Special Purpose Acquisition Companies (SPACs) have become a popular topic for discussion in the mainstream conversation of finance in recent months. The primary purpose of a SPAC is to make a public offering of a private company. In SPACs, private companies are able to go public without needing to go down the official IPO process. 2021 has already been a blockbuster year for SPAC underwritings due to the hefty valuations that SPACs have received from public demand. However, the present situation could potentially turn into a misallocation of public capital, if existing risk-taking behavior continues to move at its current pace.
A company that goes public in a SPAC is able to sidestep the challenges of traditional IPO filings and roadshows. Companies can do this by obtaining a SPAC sponsor that is able to perform an IPO on behalf of the private company. Any proceeds raised in a SPAC IPO are then moved into the private business as a way to fund that business. SPACs are essentially shell companies that push money into early-stage companies, usually startups. Ownership in a SPAC ends once the underlying investment is mature enough to stand as a public entity. At that time, the old SPAC shares are changed over into ownership of a new public investment.
Today’s high valuations in public markets have made it an opportune time for companies to go public in a SPAC. Without a SPAC, private companies in a venture are naturally left to find fresh capital in private channels, which could either be in low supply or based on smaller valuations. Yet, even in private equity markets, activity has been on the rise and valuations have been pushed higher. SPACs democratize markets for regular investors who would otherwise be locked out of such investments. It is important to remain mindful of both the potential return and risk.

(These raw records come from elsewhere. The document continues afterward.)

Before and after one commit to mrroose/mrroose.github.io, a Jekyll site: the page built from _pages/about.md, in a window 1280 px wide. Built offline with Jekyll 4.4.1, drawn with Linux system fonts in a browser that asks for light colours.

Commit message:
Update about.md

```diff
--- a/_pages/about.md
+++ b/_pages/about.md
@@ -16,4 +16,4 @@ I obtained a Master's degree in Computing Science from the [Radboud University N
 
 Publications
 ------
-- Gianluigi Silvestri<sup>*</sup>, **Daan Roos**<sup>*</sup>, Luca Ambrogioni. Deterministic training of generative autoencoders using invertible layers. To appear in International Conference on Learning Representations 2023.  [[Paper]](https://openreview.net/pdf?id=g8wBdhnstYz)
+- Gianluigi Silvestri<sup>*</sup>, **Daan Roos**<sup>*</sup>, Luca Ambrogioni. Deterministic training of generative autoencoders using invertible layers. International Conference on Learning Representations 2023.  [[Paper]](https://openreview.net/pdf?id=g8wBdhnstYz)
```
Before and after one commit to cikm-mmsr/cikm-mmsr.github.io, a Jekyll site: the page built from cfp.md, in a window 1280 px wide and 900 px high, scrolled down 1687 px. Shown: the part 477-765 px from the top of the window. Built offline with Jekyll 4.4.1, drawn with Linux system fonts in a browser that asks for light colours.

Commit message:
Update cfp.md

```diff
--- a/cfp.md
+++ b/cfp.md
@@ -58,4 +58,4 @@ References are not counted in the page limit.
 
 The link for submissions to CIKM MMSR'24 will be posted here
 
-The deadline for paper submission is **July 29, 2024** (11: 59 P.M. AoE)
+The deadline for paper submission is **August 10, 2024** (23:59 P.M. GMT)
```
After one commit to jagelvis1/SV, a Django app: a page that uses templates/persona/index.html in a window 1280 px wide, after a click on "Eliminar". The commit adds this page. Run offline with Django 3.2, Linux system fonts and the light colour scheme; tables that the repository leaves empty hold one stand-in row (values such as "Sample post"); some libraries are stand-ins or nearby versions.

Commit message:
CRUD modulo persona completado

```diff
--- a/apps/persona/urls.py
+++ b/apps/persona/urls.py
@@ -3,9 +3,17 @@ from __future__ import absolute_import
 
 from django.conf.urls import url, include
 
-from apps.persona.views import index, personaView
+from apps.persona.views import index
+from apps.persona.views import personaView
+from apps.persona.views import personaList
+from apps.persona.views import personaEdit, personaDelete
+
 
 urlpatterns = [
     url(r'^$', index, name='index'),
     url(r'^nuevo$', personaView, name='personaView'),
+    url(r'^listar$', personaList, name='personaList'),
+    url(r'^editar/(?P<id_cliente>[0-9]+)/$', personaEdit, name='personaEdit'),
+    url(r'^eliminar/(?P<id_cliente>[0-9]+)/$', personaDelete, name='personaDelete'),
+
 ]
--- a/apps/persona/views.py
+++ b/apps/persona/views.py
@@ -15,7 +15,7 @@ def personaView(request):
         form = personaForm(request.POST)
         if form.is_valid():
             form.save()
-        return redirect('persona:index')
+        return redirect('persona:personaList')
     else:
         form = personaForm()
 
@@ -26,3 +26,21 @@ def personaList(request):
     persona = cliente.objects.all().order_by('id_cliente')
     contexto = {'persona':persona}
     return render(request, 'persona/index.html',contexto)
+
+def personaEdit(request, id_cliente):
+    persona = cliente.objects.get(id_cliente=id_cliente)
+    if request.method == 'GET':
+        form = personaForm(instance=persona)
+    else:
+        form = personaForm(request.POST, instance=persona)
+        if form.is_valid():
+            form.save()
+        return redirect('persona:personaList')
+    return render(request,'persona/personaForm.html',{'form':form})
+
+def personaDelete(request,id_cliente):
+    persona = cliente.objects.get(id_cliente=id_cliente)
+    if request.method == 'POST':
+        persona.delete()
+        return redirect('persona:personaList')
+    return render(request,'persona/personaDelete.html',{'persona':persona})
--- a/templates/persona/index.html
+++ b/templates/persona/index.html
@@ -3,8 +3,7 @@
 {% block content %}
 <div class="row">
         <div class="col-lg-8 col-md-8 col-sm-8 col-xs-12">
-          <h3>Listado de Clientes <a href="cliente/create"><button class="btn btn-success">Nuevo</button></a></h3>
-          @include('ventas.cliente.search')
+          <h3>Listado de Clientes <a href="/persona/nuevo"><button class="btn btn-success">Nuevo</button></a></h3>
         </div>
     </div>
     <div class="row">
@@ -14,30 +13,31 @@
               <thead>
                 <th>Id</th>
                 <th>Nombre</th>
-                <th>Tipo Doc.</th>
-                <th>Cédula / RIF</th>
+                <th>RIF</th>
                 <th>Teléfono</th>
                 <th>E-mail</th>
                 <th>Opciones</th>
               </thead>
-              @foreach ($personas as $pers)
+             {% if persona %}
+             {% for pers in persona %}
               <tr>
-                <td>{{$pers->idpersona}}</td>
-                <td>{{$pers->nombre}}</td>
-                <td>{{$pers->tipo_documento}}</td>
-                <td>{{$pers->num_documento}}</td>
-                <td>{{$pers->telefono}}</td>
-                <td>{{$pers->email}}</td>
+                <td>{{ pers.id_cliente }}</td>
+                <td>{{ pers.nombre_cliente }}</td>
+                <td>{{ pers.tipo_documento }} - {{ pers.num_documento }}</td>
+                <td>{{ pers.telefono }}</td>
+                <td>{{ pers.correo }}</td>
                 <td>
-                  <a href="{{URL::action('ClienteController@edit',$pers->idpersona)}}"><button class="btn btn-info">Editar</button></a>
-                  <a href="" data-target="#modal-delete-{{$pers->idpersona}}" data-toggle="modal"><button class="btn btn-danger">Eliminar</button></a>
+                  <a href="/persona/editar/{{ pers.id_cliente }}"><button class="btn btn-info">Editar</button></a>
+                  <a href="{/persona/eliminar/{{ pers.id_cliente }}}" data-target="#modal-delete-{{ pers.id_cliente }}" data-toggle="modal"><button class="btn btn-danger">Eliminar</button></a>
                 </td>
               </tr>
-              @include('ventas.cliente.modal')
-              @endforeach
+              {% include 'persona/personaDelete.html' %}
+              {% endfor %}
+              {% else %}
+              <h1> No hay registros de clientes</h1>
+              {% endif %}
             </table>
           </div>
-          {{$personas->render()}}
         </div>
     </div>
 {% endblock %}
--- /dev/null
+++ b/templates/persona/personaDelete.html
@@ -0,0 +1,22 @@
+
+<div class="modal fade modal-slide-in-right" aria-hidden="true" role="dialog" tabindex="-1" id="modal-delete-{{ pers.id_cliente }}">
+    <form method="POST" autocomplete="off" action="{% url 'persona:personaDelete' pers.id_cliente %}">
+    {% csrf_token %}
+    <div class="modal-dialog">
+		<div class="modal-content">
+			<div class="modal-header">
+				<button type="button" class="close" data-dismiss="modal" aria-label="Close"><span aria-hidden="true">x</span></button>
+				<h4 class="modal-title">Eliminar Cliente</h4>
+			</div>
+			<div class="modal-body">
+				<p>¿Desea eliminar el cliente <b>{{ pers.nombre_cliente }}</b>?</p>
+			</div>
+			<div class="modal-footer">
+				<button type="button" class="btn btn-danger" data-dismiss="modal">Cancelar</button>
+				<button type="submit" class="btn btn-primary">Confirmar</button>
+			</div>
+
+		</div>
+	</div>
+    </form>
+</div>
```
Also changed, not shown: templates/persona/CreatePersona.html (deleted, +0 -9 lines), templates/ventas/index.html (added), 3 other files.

There have been examples of successful companies going public through a SPAC, such as Virgin Galactic, DraftKings, Lordstown Motors, and Opendoor Technologies. Many of these companies have valuations well into the billions. However, SPACs are high risk since many of these venture companies are in their pre-revenue days, earn no profits, and operate in unproven product markets. These factors make a traditional IPO difficult because when the facts of a venture are made clear, public interest for its IPO can dissolve into a reduced IPO price or even a cancellation of the IPO. Valuations are built on the future and the latest rush into SPACs necessitates a promising tomorrow.
The first quarter of 2021 has seen unprecedented flows move into SPACs. About one-hundred billion dollars have gone into SPACs this year, which already exceeds the combined sums of 2018, 2019, and 2020. Furthermore, about 70% of all new money raised in IPOs this year has been in SPACs.
Today’s rise in SPAC investing could serve as a testimony to the current times. In an effort to make sound decisions, investors need to be mindful of certain key shifts in the investment landscape which relate to the rise in SPAC popularity. SPACs were once popular investments in the lead up to the dot-com bubble. In those days, risk-taking was a popular pursuit since public capital was relatively cheap and plentiful. In the current landscape, we have experienced unprecedented fiscal stimulus during a time when monetary policy is simultaneously almost as aggressively growth-oriented as possible. These types of policies can lead to certain asset bubbles.
Further, the opportunity cost of investing in equities, through vehicles such as bonds, has been currently pushed to a minimum. All of these trends lead to increased interest in risk assets. Investors become almost agnostic of the price they pay to join in on popular investment trends without any answers for the value that they receive in return. This can lead to further behavioral trends where investors want to follow the “heard” and not miss out on opportunities, leading to additional price appreciation. It is important for investors to appropriately balance any investment’s risks and rewards as well as maintain a full perspective of these broader investment trends.